# Exercise goal
Search the records for the string "glareBackground" and copy every line where it turns up.
━━━━━ Material shown ━━━━━
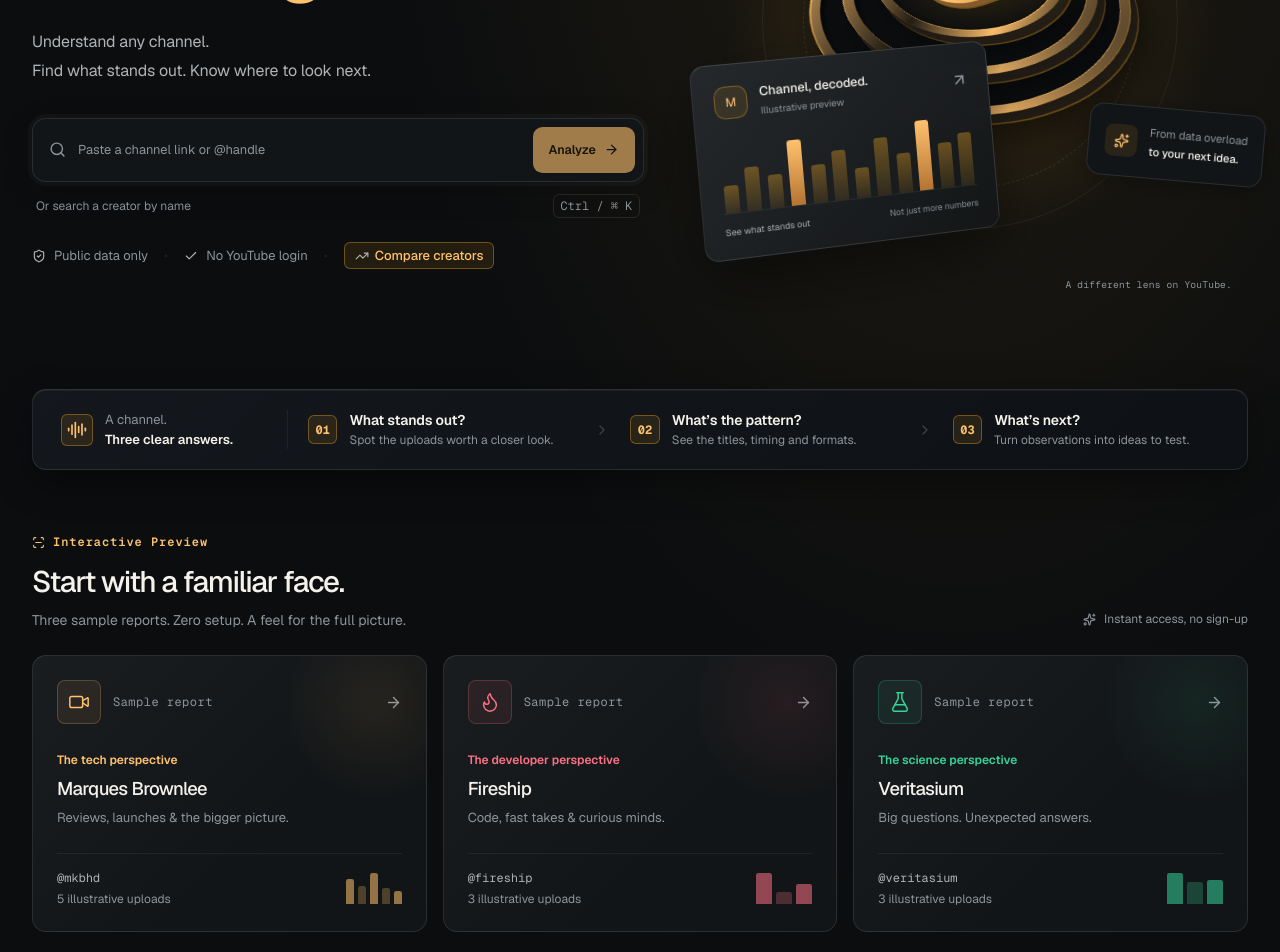
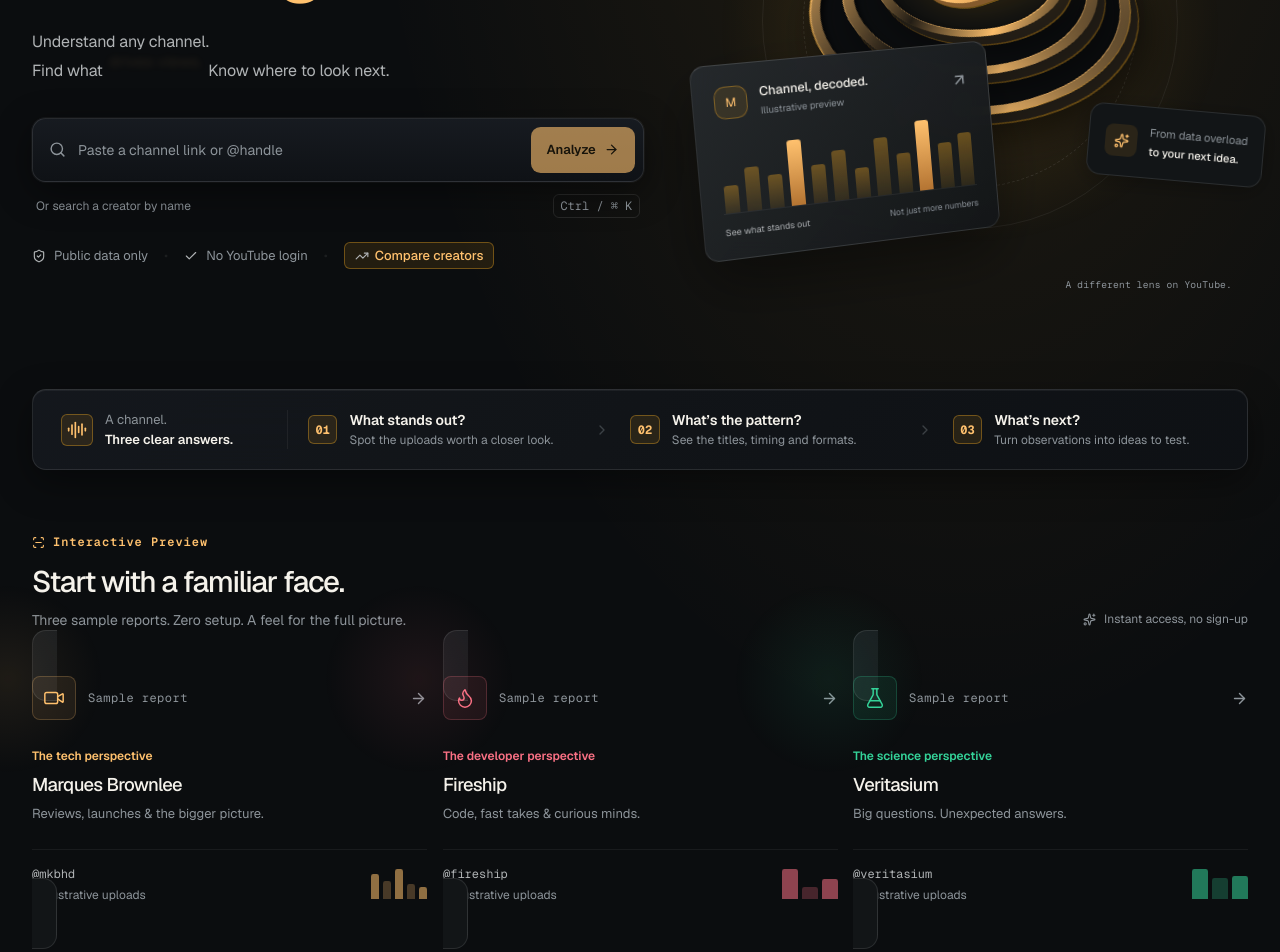
Before and after one commit to Anilcodee/TubeSignal, a Next.js app: page / in a window 1280 px wide. Shown: the part 360-1312 px from the top of the page. Built offline with nearby package versions, Linux system fonts and the light colour scheme.

Commit message:
feat(ui): add Aceternity Spotlight, 3D Tilt cards, FlipWords, and TextGenerate micro-interactions

```diff
--- a/src/app/page.module.css
+++ b/src/app/page.module.css
@@ -7,6 +7,12 @@
 .hero h1 { font-size: clamp(3.7rem, 6.6vw, 5.65rem); font-weight: 500; letter-spacing: -.075em; line-height: 1.04; }
 .hero h1 > span { color: var(--accent); }
 .subtitle { color: var(--text-2); font-size: 1rem; line-height: 1.8; margin-top: var(--s-6); letter-spacing: -.01em; }
+.flipWordHighlight {
+  color: var(--accent);
+  font-weight: 500;
+  display: inline-block;
+  padding: 0 2px;
+}
 .searchWrapper { margin-top: var(--s-8); }
 .searchHint { display: flex; align-items: center; justify-content: space-between; gap: var(--s-3); margin-top: var(--s-3); color: var(--text-3); font-size: 0.75rem; padding: 0 var(--s-1); }
 .searchHint kbd { font-size: 0.75rem; font-family: var(--font-mono); border: 1px solid var(--line-strong); padding: .2rem .4rem; border-radius: var(--radius-sm, 6px); }
--- a/src/app/page.tsx
+++ b/src/app/page.tsx
@@ -6,6 +6,8 @@
 import { ArrowDown, ArrowRight, AudioLines, Check, ChevronRight, FlaskConical, Flame, ScanLine, ShieldCheck, Sparkles, TrendingUp, Video } from 'lucide-react';
 import { CommandBar } from '@/components/search/CommandBar';
 import { SignalScene } from '@/components/home/SignalScene';
+import { FlipWords } from '@/components/ui/FlipWords';
+import { TiltCard } from '@/components/ui/TiltCard';
 import styles from './page.module.css';
 
 const SAMPLES = [
@@ -22,7 +24,15 @@
         <div className={styles.heroCopy}>
           <div className={styles.eyebrow}><span className={styles.liveDot} /> A clearer lens on YouTube</div>
           <h1 id="workspace-title">Less noise.<br /><span>More signal.</span></h1>
-          <p className={styles.subtitle}>Understand any channel.<br />Find what stands out. Know where to look next.</p>
+          <p className={styles.subtitle}>
+            Understand any channel.<br />
+            Find what{' '}
+            <FlipWords
+              words={['stands out.', 'drives views.', 'hooks audiences.', 'compounds growth.']}
+              className={styles.flipWordHighlight}
+            />{' '}
+            Know where to look next.
+          </p>
           <div className={styles.searchWrapper}>
             <CommandBar isHero placeholder="Paste a channel link or @handle" onSearch={(id) => router.push(`/analyze/${encodeURIComponent(id)}`)} />
           </div>
@@ -57,11 +67,13 @@
         </div>
         <div className={styles.sampleGrid}>
           {SAMPLES.map(({ Icon, ...sample }) => (
-            <Link key={sample.handle} href={`/analyze/${sample.handle}?demo=true`} className={styles.sampleCard} style={{ '--card-color': sample.color } as CSSProperties}>
-              <div className={styles.sampleTop}><span className={styles.sampleIcon}><Icon size={22} strokeWidth={1.6} /></span><span className={styles.sampleTag}>Sample report</span><ArrowRight size={17} className={styles.cardArrow} /></div>
-              <div className={styles.cardInfo}><span className={styles.category}>{sample.category}</span><h3>{sample.name}</h3><p>{sample.detail}</p></div>
-              <div className={styles.cardBottom}><span>@{sample.handle}<small>{sample.count} illustrative uploads</small></span><div className={styles.miniBars} aria-hidden="true">{sample.bars.map((height, i) => <i key={i} style={{ height: `${height}%` }} />)}</div></div>
-            </Link>
+            <TiltCard key={sample.handle} maxTilt={8} glareColor="rgba(255, 178, 36, 0.1)">
+              <Link href={`/analyze/${sample.handle}?demo=true`} className={styles.sampleCard} style={{ '--card-color': sample.color } as CSSProperties}>
+                <div className={styles.sampleTop}><span className={styles.sampleIcon}><Icon size={22} strokeWidth={1.6} /></span><span className={styles.sampleTag}>Sample report</span><ArrowRight size={17} className={styles.cardArrow} /></div>
+                <div className={styles.cardInfo}><span className={styles.category}>{sample.category}</span><h3>{sample.name}</h3><p>{sample.detail}</p></div>
+                <div className={styles.cardBottom}><span>@{sample.handle}<small>{sample.count} illustrative uploads</small></span><div className={styles.miniBars} aria-hidden="true">{sample.bars.map((height, i) => <i key={i} style={{ height: `${height}%` }} />)}</div></div>
+              </Link>
+            </TiltCard>
           ))}
         </div>
         <p className={styles.disclosure}><Sparkles size={13} /> Built for clarity, not information overload. Samples are illustrative, not live channel stats.</p>
--- a/src/components/dashboard/GrowthPlaybook.tsx
+++ b/src/components/dashboard/GrowthPlaybook.tsx
@@ -300,7 +300,11 @@
                         className={`${styles.heatwaveBar} ${day.isPeak ? styles.heatwaveBarPeak : ''}`}
                         initial={{ height: 0 }}
                         animate={{ height: `${barHeightPct}%` }}
-                        transition={{ duration: 0.6, ease: "easeOut" }}
+                        whileHover={{ scaleY: 1.1, originY: 1 }}
+                        transition={{
+                          height: { duration: 0.6, ease: "easeOut" },
+                          scaleY: { type: "spring", stiffness: 450, damping: 20 }
+                        }}
                         style={{ opacity: day.videoCount > 0 ? 1 : 0.25 }}
                       />
                     </div>
--- a/src/components/dashboard/Verdict.tsx
+++ b/src/components/dashboard/Verdict.tsx
@@ -7,6 +7,7 @@
 import { ArrowUpRight, Eye, Pause, Play, Sparkles, X, Zap } from 'lucide-react';
 import type { FullAnalysisResponse } from '@/types/analysis';
 import { formatViews } from '@/utils/format';
+import { TextGenerate } from '@/components/ui/TextGenerate';
 import styles from './Verdict.module.css';
 
 export const Verdict = ({
@@ -134,7 +135,7 @@
         </motion.div>
         {inlineSummary ? (
           <motion.p variants={{ hidden: { opacity: 0, y: 10 }, visible: { opacity: 1, y: 0 } }} className={styles.inlineSummary}>
-            {inlineSummary}
+            <TextGenerate words={inlineSummary} delayPerWord={0.02} initialDelay={0.25} />
           </motion.p>
         ) : (
           <motion.p variants={{ hidden: { opacity: 0, y: 10 }, visible: { opacity: 1, y: 0 } }} className={styles.supporting}>
--- a/src/components/search/CommandBar.module.css
+++ b/src/components/search/CommandBar.module.css
@@ -7,11 +7,41 @@
 .form button { display: flex; align-items: center; justify-content: center; gap: var(--s-2); height: 30px; padding: 0 var(--s-3); flex-shrink: 0; border-radius: var(--r-control); background: var(--accent); color: var(--accent-ink); font-size: 12px; font-weight: 500; }
 .form button:hover:not(:disabled) { background: var(--color-accent-hover); }
 .form button:disabled { opacity: .5; cursor: not-allowed; }
-.hero { max-width: 720px; }
-.hero .form { height: 64px; padding-left: var(--s-4); gap: var(--s-3); border-radius: .85rem; background: var(--surface-1); border-color: var(--line-strong); box-shadow: 0 8px 32px #0003, 0 0 0 4px var(--glass-highlight); }
-.hero .form:focus-within { border-color: var(--accent-line); box-shadow: 0 0 0 4px var(--accent-soft); }
-.hero input { font-size: .8rem; }
-.hero button { height: 46px; padding: 0 var(--s-4); font-size: .78rem; font-weight: 600; border-radius: .6rem; }
+.hero { position: relative; max-width: 720px; }
+.spotlightGlow {
+  position: absolute;
+  inset: -20px;
+  border-radius: 1.5rem;
+  pointer-events: none;
+  opacity: 0;
+  transition: opacity 0.35s ease;
+  background: radial-gradient(350px circle at var(--spotlight-x, 50%) var(--spotlight-y, 50%), rgba(255, 178, 36, 0.16), transparent 75%);
+  z-index: 0;
+}
+.hero:hover .spotlightGlow {
+  opacity: 1;
+}
+.hero .form {
+  position: relative;
+  z-index: 1;
+  height: 64px;
+  padding-left: var(--s-4);
+  gap: var(--s-3);
+  border-radius: .85rem;
+  background: linear-gradient(180deg, rgba(24, 28, 34, 0.95), rgba(15, 18, 22, 0.98));
+  border: 1px solid var(--line-strong);
+  box-shadow: 0 10px 36px rgba(0, 0, 0, 0.45), 0 0 0 1px rgba(255, 255, 255, 0.05);
+  backdrop-filter: blur(16px);
+  -webkit-backdrop-filter: blur(16px);
+  transition: border-color var(--transition-fast), box-shadow var(--transition-fast);
+}
+.hero:hover .form {
+  border-color: rgba(255, 193, 110, 0.35);
+  box-shadow: 0 12px 42px rgba(0, 0, 0, 0.55), 0 0 24px rgba(255, 178, 36, 0.08);
+}
+.hero .form:focus-within { border-color: var(--accent); box-shadow: 0 0 0 4px var(--accent-soft), 0 12px 42px rgba(0, 0, 0, 0.6); }
+.hero input { font-size: 0.875rem; }
+.hero button { height: 46px; padding: 0 var(--s-4); font-size: 0.8125rem; font-weight: 600; border-radius: .6rem; }
 .hero button:disabled { opacity: .6; }
 .popover { position: absolute; top: calc(100% + 8px); left: 0; right: 0; z-index: 100; background: var(--surface-2); border: 1px solid var(--line-strong); border-radius: var(--r-panel); box-shadow: var(--shadow-popover); padding: var(--s-2); max-height: 420px; overflow-y: auto; }
 .popoverHeading { padding: var(--s-2); color: var(--text-2); font-size: 12px; line-height: 1.5; }
--- a/src/components/search/CommandBar.tsx
+++ b/src/components/search/CommandBar.tsx
@@ -71,8 +71,32 @@
     } finally { clearTimeout(timeout); }
   };
 
+  const [mousePos, setMousePos] = useState({ x: 0, y: 0 });
+
+  const handleMouseMove = (e: React.MouseEvent<HTMLDivElement>) => {
+    if (!isHero || !wrapper.current) return;
+    const rect = wrapper.current.getBoundingClientRect();
+    setMousePos({
+      x: e.clientX - rect.left,
+      y: e.clientY - rect.top,
+    });
+  };
+
   return (
-    <div ref={wrapper} className={`${styles.wrapper} ${isHero ? styles.hero : ''}`}>
+    <div
+      ref={wrapper}
+      className={`${styles.wrapper} ${isHero ? styles.hero : ''}`}
+      onMouseMove={handleMouseMove}
+      style={
+        isHero
+          ? ({
+              '--spotlight-x': `${mousePos.x}px`,
+              '--spotlight-y': `${mousePos.y}px`,
+            } as React.CSSProperties)
+          : undefined
+      }
+    >
+      {isHero && <div className={styles.spotlightGlow} aria-hidden="true" />}
       <form className={styles.form} role="search" onSubmit={(event) => { event.preventDefault(); void search(); }}>
         <Search size={17} className={styles.searchIcon} aria-hidden="true" />
         <label className="sr-only" htmlFor={id}>Search YouTube channels</label>
--- /dev/null
+++ b/src/components/ui/FlipWords.tsx
@@ -0,0 +1,56 @@
+'use client';
+
+import { useEffect, useState } from 'react';
+import { AnimatePresence, motion } from 'framer-motion';
+
+interface FlipWordsProps {
+  words: string[];
+  duration?: number;
+  className?: string;
+}
+
+export const FlipWords = ({
+  words,
+  duration = 2800,
+  className = '',
+}: FlipWordsProps) => {
+  const [currentWordIndex, setCurrentWordIndex] = useState(0);
+
+  useEffect(() => {
+    if (words.length <= 1) return;
+    const interval = setInterval(() => {
+      setCurrentWordIndex((prev) => (prev + 1) % words.length);
+    }, duration);
+
+    return () => clearInterval(interval);
+  }, [words, duration]);
+
+  const currentWord = words[currentWordIndex] || '';
+
+  return (
+    <span
+      className={className}
+      style={{
+        display: 'inline-block',
+        position: 'relative',
+        verticalAlign: 'baseline',
+      }}
+    >
+      <AnimatePresence mode="wait">
+        <motion.span
+          key={currentWord}
+          initial={{ opacity: 0, y: 10, filter: 'blur(4px)' }}
+          animate={{ opacity: 1, y: 0, filter: 'blur(0px)' }}
+          exit={{ opacity: 0, y: -10, filter: 'blur(4px)' }}
+          transition={{
+            duration: 0.32,
+            ease: [0.22, 1, 0.36, 1],
+          }}
+          style={{ display: 'inline-block', whiteSpace: 'nowrap' }}
+        >
+          {currentWord}
+        </motion.span>
+      </AnimatePresence>
+    </span>
+  );
+};
--- /dev/null
+++ b/src/components/ui/TiltCard.module.css
@@ -0,0 +1,36 @@
+.container {
+  position: relative;
+  perspective: 1000px;
+  transform-style: preserve-3d;
+  height: 100%;
+}
+
+.inner {
+  position: relative;
+  width: 100%;
+  height: 100%;
+  transform-style: preserve-3d;
+  will-change: transform;
+  border-radius: inherit;
+}
+
+.glare {
+  position: absolute;
+  inset: 0;
+  pointer-events: none;
+  border-radius: inherit;
+  z-index: 10;
+  opacity: 0;
+  transition: opacity 0.3s ease;
+  mix-blend-mode: overlay;
+}
+
+.container:hover .glare {
+  opacity: 1;
+}
+
+@media (prefers-reduced-motion: reduce) {
+  .inner {
+    transform: none !important;
+  }
+}
--- /dev/null
+++ b/src/components/ui/TiltCard.tsx
@@ -0,0 +1,84 @@
+'use client';
+
+import React, { useRef, useState, useCallback } from 'react';
+import { motion, useMotionTemplate, useMotionValue, useSpring, useTransform } from 'framer-motion';
+import styles from './TiltCard.module.css';
+
+interface TiltCardProps {
+  children: React.ReactNode;
+  className?: string;
+  maxTilt?: number;
+  glareColor?: string;
+}
+
+export const TiltCard = ({
+  children,
+  className = '',
+  maxTilt = 10,
+  glareColor = 'rgba(255, 255, 255, 0.14)',
+}: TiltCardProps) => {
+  const containerRef = useRef<HTMLDivElement>(null);
+  const [isHovered, setIsHovered] = useState(false);
+
+  const mouseX = useMotionValue(0.5);
+  const mouseY = useMotionValue(0.5);
+
+  const springConfig = { damping: 25, stiffness: 300, mass: 0.5 };
+  const smoothMouseX = useSpring(mouseX, springConfig);
+  const smoothMouseY = useSpring(mouseY, springConfig);
+
+  const rotateX = useTransform(smoothMouseY, [0, 1], [maxTilt, -maxTilt]);
+  const rotateY = useTransform(smoothMouseX, [0, 1], [-maxTilt, maxTilt]);
+
+  const glareX = useTransform(smoothMouseX, [0, 1], ['0%', '100%']);
+  const glareY = useTransform(smoothMouseY, [0, 1], ['0%', '100%']);
+
+  const glareBackground = useMotionTemplate`radial-gradient(circle 280px at ${glareX} ${glareY}, ${glareColor}, transparent 80%)`;
+
+  const handleMouseMove = useCallback((e: React.MouseEvent<HTMLDivElement>) => {
+    if (!containerRef.current) return;
+    const rect = containerRef.current.getBoundingClientRect();
+    const x = (e.clientX - rect.left) / rect.width;
+    const y = (e.clientY - rect.top) / rect.height;
+    mouseX.set(Math.max(0, Math.min(1, x)));
+    mouseY.set(Math.max(0, Math.min(1, y)));
+  }, [mouseX, mouseY]);
+
+  const handleMouseEnter = () => {
+    setIsHovered(true);
+  };
+
+  const handleMouseLeave = () => {
+    setIsHovered(false);
+    mouseX.set(0.5);
+    mouseY.set(0.5);
+  };
+
+  return (
+    <div
+      ref={containerRef}
+      className={`${styles.container} ${className}`}
+      onMouseMove={handleMouseMove}
+      onMouseEnter={handleMouseEnter}
+      onMouseLeave={handleMouseLeave}
+    >
+      <motion.div
+        className={styles.inner}
+        style={{
+          rotateX,
+          rotateY,
+          transformStyle: 'preserve-3d',
+        }}
+      >
+        {children}
+        <motion.div
+          className={styles.glare}
+          style={{
+            background: glareBackground,
+            opacity: isHovered ? 1 : 0,
+          }}
+        />
+      </motion.div>
+    </div>
+  );
+};
```
Also changed, not shown: src/app/compare/page.module.css (+14 -2 lines), src/components/ui/TextGenerate.tsx (added, +40 -0 lines).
━━━━━
# Solved problem
+  const glareBackground = useMotionTemplate`radial-gradient(circle 280px at ${glareX} ${glareY}, ${glareColor}, transparent 80%)`;
+            background: glareBackground,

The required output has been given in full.